5. Jul 6, 2012

### tt2348

did he not give you a specific treatment for continuity in higher dimension?
and thinking back to the one dimensional case... your neighborhood around a point a (|x-a|<e) was an interval... how would you define points around a single point in 2 dimensions? maybe even consider all the points in the neighborhood at a specific distance away from your single point

6. Jul 8, 2012

### trap101

Ok I think I might have worked something out, but it doesn't seem like much.

Since the function is continuous on R2 and at (a,b), f(a,b)>0

then this means there exists a neighbourhood around the point (a,b) at which for all ε > 0 there exists a $\delta$ > 0 s.t |(x,y) - (a,b)|<$\delta$
==> |f(x,y) - f(a,b)|< ε. So let $\delta$ = r

∴ |x-a| < r and |y-b| < r

7. Jul 8, 2012

### tt2348

alright, but what does |(x,y)-(a,b)|<δ look like?
literally draw the neighborhood on paper
|x-a|<r and |y-b|<r ... would look like a square right? think about how you would formulate your neighborhood

8. Jul 8, 2012

### trap101

I don't know if it's the same thing as what you mean by formulating my neighborhood, but I was working on another solution before I saw this reply that might be what your talking about.

at a = (a,b) there exists a set S = B(r, a). Let x=(x,y) be in B(r, a.

==> |x-a|< r

Since f is continuous

==> |x-a| < r < $\delta$
==> |f(x) - f(a) < ε

∴ r exists s.t. f(x,y) > 0.

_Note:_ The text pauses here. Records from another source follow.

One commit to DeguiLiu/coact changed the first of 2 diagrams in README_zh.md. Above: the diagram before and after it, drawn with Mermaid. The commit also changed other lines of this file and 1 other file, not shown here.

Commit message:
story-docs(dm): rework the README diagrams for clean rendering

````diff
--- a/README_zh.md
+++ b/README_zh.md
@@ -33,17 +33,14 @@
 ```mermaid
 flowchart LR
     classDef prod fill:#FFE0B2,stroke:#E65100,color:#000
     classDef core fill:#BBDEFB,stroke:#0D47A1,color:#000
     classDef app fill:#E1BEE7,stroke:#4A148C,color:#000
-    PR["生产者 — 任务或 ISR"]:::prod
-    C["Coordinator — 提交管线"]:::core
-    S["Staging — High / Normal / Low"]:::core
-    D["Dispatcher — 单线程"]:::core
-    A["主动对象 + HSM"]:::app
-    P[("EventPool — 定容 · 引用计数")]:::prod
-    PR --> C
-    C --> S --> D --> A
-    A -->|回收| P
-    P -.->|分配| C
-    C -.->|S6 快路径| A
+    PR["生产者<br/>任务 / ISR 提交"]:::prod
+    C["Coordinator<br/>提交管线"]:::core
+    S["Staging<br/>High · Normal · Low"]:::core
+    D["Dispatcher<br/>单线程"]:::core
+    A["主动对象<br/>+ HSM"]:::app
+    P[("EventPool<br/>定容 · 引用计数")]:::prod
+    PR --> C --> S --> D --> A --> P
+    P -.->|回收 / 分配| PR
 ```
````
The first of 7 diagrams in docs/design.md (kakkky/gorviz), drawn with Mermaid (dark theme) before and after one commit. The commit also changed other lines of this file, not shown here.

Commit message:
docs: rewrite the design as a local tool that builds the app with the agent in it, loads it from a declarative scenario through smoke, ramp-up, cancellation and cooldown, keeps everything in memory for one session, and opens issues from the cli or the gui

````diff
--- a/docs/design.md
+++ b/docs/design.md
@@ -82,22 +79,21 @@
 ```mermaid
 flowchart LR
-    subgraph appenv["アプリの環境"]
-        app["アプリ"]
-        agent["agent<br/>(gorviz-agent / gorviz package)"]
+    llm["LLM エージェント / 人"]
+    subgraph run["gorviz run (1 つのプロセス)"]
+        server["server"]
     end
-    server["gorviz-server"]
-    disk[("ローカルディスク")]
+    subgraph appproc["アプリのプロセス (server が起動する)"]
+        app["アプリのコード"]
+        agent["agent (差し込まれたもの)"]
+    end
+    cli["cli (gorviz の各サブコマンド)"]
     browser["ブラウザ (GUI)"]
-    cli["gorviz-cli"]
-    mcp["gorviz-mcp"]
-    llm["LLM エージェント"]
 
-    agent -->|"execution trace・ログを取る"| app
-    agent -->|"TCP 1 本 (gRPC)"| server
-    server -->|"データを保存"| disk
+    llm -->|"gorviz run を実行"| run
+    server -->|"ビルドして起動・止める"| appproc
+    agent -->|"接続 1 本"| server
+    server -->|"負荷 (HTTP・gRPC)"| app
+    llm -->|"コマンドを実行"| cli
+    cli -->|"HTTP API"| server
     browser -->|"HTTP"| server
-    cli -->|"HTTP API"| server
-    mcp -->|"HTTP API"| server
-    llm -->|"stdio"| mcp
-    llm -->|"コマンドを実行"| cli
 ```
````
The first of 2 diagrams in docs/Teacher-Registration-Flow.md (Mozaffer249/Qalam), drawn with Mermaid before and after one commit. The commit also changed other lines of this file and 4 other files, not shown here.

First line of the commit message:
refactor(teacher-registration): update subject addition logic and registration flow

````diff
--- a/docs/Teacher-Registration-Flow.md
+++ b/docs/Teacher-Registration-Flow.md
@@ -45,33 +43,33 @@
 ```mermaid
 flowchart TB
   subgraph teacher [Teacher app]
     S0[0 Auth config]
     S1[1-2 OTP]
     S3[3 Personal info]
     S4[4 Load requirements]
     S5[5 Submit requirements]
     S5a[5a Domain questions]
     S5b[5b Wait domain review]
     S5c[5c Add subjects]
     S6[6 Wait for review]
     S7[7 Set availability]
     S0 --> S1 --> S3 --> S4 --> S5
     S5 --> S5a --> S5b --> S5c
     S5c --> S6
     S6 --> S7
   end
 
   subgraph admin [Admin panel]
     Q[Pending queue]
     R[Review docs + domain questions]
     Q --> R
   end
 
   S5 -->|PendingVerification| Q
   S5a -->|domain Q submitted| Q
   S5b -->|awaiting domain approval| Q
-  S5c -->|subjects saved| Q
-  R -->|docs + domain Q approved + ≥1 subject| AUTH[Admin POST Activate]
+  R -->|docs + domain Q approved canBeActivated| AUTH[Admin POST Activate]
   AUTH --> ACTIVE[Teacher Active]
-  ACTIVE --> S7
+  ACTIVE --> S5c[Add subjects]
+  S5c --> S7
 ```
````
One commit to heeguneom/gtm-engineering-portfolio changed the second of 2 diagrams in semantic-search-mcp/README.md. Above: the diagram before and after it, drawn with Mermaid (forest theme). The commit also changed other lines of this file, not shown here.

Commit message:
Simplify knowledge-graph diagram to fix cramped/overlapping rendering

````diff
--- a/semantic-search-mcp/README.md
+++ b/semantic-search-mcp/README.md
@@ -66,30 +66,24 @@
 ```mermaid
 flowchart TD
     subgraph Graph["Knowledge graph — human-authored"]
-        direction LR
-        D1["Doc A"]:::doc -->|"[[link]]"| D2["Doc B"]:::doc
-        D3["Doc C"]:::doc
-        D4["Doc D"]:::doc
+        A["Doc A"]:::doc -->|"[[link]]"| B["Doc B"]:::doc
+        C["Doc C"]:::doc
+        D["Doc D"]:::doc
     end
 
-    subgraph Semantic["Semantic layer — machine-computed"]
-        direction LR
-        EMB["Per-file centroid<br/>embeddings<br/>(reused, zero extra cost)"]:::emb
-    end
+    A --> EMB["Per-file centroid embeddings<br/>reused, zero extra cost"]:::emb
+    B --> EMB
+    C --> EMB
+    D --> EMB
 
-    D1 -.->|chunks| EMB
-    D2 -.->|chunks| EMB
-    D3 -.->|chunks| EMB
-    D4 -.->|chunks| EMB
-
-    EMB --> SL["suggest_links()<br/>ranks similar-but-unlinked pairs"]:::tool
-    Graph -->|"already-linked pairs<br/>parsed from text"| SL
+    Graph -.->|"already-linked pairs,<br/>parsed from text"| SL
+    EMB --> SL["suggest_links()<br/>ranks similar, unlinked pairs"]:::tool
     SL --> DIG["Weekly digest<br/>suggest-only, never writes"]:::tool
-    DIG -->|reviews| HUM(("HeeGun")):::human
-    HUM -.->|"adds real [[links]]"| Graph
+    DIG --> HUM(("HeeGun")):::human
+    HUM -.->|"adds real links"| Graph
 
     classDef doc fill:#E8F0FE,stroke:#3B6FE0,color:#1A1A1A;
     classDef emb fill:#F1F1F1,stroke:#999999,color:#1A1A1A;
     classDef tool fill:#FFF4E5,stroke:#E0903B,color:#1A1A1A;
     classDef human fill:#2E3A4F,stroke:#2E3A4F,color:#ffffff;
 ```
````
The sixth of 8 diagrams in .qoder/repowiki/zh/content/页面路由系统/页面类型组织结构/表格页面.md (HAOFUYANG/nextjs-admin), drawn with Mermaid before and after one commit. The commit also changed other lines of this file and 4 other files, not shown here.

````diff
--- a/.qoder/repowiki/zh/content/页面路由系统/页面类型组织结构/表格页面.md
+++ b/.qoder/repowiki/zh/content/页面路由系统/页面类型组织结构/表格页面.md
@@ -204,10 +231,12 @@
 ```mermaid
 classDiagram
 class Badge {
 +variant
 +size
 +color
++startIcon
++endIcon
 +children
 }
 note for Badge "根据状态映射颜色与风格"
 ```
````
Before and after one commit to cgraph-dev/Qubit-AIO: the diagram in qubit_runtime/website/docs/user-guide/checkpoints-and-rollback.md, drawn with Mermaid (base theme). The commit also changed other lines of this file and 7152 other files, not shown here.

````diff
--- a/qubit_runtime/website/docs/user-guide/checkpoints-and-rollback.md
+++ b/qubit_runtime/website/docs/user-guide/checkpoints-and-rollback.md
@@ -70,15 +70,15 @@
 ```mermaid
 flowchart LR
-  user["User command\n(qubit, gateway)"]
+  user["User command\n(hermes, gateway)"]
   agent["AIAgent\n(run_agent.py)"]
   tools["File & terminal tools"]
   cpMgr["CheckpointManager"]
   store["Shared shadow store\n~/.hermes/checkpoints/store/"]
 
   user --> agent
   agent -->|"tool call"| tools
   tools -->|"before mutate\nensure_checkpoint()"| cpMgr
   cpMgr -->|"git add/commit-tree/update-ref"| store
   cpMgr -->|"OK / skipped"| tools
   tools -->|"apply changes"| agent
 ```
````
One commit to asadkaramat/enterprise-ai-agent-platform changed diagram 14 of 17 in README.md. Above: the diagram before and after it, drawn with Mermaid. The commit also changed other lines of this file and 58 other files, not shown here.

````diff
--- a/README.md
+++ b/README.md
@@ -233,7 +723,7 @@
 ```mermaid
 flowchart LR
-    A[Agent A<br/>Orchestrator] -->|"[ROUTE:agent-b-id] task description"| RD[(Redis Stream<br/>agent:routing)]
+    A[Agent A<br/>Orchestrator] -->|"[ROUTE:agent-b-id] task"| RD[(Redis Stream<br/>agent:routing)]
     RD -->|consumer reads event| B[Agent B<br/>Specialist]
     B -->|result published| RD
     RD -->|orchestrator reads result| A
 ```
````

My only beef with this is that for some reason I feel that I should be using the triangle inequality to show that r < $\delta$